Officials from Freeview – the UK's digital terrestrial television platform – have blamed the British weather for a series of network outages that has left many users unable to watch their favourite shows.
"High air pressure is currently affecting TV signals in Wales & England. Normal services will return once the weather changes," the Freeview Advice account confirmed on Twitter (1 November).
According to DownDetector, a website that tracks the availability of online services, the company first started having issues at about 6pm Tuesday (31 October).
However, based on the still-mounting user complaints on social media, issues are ongoing.
Twitter posts from impacted users indicate problems intensified at around 9pm on Tuesday, which unfortunately for some viewers clashed with the end of the British Bake Off finale.
"Now is NOT THE TIME FOR FREEVIEW TO GO DOWN #gbbo," one post fumed.
Another frustrated commenter vented: "Freeview has been down since last night around 9pm. Nothing showing on the internet apart from lots of unhappy customers. Please fix."
DownDetector said reports have mostly originated from London, Northampton, Dorchester, Chelmsford, Birmingham, Colchester, Bromsgrove, Poplar, High Wycombe, and Holborn.
Under a real-time outage tracking map, embedded below, multiple complaints were being posted – many still popping up on Wednesday (1 November).
Some of the most recent have rubbished the 'bad weather' excuse from Freeview.
"If digital can be messed up by high pressure then why did they not leave the analogue signal on, never had an issue with weather in the old days," one person noted.
"I just retuned TV and bit by bit some channels are returning but they keep going off and on and the pictures are badly scrambled," another comment read.
A Freeview spokesperson elaborated: "TV and radio signals can be affected by atmospheric conditions, including high air pressure (which brings fine weather), heavy rain or snow.
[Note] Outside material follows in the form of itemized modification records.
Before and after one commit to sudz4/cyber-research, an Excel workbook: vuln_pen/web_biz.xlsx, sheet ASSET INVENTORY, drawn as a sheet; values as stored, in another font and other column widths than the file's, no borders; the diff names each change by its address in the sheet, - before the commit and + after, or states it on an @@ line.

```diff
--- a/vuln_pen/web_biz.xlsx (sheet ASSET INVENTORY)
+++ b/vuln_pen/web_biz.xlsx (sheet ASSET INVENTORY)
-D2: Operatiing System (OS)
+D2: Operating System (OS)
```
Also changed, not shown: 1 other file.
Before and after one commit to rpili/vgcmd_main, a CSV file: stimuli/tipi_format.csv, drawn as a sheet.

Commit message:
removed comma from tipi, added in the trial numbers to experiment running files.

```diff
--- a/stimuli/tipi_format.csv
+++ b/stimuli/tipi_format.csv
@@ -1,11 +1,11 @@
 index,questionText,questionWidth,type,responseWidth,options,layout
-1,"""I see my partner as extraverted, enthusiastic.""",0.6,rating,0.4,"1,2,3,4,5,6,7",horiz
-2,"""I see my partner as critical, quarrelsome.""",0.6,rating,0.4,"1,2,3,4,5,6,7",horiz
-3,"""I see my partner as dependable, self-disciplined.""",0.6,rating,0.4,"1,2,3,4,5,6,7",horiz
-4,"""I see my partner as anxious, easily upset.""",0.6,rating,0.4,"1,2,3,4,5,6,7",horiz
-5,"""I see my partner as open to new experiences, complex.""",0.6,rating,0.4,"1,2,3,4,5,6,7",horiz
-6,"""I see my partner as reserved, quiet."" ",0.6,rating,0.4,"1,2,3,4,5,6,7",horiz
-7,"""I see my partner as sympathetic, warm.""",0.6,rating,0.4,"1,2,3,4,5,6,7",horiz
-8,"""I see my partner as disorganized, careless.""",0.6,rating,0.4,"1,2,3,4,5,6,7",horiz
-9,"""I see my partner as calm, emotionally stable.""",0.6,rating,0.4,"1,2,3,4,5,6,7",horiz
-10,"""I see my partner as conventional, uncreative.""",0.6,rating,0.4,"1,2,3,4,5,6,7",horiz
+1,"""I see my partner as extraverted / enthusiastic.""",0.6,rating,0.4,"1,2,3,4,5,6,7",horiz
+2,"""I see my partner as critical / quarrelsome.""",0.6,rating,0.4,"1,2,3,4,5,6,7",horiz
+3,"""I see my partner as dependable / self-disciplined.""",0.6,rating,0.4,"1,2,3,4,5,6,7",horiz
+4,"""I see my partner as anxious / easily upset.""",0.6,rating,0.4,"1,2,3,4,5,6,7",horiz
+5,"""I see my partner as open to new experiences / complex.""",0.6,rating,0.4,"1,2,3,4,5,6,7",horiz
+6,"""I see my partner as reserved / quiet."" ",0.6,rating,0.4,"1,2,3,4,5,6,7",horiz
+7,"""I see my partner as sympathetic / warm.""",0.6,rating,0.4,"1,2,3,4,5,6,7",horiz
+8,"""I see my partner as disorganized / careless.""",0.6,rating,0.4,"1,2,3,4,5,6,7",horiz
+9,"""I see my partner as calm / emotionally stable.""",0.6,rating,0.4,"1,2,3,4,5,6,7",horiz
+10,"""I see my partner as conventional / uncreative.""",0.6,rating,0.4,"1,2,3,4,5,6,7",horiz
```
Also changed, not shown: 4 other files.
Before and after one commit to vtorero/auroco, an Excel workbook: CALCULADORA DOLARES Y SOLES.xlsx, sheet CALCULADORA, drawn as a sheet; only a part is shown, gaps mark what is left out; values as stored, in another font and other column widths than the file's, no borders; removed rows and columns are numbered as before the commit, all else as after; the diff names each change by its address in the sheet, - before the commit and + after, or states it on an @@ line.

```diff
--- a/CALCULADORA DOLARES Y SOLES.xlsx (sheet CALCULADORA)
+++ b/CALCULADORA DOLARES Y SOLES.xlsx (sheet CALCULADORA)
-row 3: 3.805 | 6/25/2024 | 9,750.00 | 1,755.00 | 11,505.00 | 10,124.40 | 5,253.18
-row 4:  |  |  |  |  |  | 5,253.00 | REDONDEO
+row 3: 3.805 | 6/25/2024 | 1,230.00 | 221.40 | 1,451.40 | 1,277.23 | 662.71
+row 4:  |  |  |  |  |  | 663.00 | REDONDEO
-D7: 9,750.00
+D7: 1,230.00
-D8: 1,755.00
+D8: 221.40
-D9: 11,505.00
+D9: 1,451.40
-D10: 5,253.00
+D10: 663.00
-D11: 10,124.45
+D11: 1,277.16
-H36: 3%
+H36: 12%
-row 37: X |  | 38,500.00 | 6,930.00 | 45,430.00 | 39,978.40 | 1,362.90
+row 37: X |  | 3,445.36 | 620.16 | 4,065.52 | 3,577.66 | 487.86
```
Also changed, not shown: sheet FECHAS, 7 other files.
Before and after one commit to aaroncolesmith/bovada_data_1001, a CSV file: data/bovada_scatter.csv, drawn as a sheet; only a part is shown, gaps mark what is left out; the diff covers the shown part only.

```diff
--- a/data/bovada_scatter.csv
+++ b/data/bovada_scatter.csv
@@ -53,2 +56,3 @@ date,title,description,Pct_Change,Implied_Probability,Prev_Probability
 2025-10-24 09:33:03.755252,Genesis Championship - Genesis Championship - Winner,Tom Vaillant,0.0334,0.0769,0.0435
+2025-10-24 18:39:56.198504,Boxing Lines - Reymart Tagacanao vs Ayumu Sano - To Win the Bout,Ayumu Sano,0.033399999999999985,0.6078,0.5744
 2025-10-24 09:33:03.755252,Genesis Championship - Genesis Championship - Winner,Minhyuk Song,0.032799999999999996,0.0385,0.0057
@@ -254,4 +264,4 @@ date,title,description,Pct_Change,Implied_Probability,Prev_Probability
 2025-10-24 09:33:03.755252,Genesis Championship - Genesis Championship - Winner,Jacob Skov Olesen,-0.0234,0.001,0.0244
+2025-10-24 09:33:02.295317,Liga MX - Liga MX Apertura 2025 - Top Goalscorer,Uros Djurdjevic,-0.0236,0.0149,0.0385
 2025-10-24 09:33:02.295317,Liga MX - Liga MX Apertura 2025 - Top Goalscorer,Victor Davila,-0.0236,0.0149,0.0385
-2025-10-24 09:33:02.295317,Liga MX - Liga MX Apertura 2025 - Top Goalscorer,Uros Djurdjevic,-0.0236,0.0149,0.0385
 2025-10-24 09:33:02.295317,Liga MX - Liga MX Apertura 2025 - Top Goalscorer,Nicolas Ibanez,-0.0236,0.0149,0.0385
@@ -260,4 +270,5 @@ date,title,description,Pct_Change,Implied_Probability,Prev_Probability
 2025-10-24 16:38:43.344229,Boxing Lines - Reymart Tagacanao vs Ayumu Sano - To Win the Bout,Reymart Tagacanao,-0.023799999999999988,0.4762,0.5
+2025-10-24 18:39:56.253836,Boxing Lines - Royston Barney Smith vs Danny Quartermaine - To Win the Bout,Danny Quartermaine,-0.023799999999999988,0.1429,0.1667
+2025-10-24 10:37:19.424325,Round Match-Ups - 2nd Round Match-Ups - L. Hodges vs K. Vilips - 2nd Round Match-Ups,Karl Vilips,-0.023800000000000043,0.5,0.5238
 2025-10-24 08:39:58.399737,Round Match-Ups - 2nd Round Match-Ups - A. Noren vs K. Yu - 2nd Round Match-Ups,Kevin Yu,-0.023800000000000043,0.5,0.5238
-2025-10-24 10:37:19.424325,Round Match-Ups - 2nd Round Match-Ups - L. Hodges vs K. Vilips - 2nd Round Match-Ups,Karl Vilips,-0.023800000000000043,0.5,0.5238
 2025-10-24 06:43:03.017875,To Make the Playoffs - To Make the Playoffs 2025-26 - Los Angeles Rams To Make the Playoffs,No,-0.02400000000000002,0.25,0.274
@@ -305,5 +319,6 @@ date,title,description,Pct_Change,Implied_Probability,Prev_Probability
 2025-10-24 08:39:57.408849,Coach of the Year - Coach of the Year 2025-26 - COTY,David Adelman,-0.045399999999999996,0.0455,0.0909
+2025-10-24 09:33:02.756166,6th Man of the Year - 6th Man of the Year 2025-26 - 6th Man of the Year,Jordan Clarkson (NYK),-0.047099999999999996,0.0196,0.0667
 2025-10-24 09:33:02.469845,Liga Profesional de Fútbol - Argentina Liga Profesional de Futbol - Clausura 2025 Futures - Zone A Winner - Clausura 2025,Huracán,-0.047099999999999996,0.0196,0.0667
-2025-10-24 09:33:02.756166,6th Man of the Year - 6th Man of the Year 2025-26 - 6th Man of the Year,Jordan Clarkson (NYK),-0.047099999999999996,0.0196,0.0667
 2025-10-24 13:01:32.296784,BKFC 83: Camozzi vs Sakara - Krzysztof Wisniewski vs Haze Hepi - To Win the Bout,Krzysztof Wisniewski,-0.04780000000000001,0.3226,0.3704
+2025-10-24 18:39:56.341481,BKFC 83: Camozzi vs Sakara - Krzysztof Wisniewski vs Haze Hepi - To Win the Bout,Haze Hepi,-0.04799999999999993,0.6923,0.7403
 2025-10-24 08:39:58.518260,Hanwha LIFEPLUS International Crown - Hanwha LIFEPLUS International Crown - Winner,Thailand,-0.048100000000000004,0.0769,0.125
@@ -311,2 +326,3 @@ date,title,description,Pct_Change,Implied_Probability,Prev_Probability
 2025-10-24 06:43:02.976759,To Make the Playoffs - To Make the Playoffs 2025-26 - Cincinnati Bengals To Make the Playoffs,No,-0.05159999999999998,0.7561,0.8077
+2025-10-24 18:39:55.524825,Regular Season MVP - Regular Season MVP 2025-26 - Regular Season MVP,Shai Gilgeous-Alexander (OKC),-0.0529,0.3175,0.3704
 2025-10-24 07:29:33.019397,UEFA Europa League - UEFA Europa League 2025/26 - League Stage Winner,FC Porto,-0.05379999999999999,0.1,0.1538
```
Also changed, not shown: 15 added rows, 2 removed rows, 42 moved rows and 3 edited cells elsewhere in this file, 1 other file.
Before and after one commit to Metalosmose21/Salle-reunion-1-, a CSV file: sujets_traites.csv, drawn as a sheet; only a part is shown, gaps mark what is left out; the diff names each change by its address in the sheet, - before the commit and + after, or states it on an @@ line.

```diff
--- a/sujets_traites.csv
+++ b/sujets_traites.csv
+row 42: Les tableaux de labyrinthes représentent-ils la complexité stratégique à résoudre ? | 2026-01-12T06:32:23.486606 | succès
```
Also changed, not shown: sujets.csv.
"We're aware that high air pressure is currently affecting TV and radio signals for some viewers. We're unable to prevent or remedy this, normal services will return once the weather changes."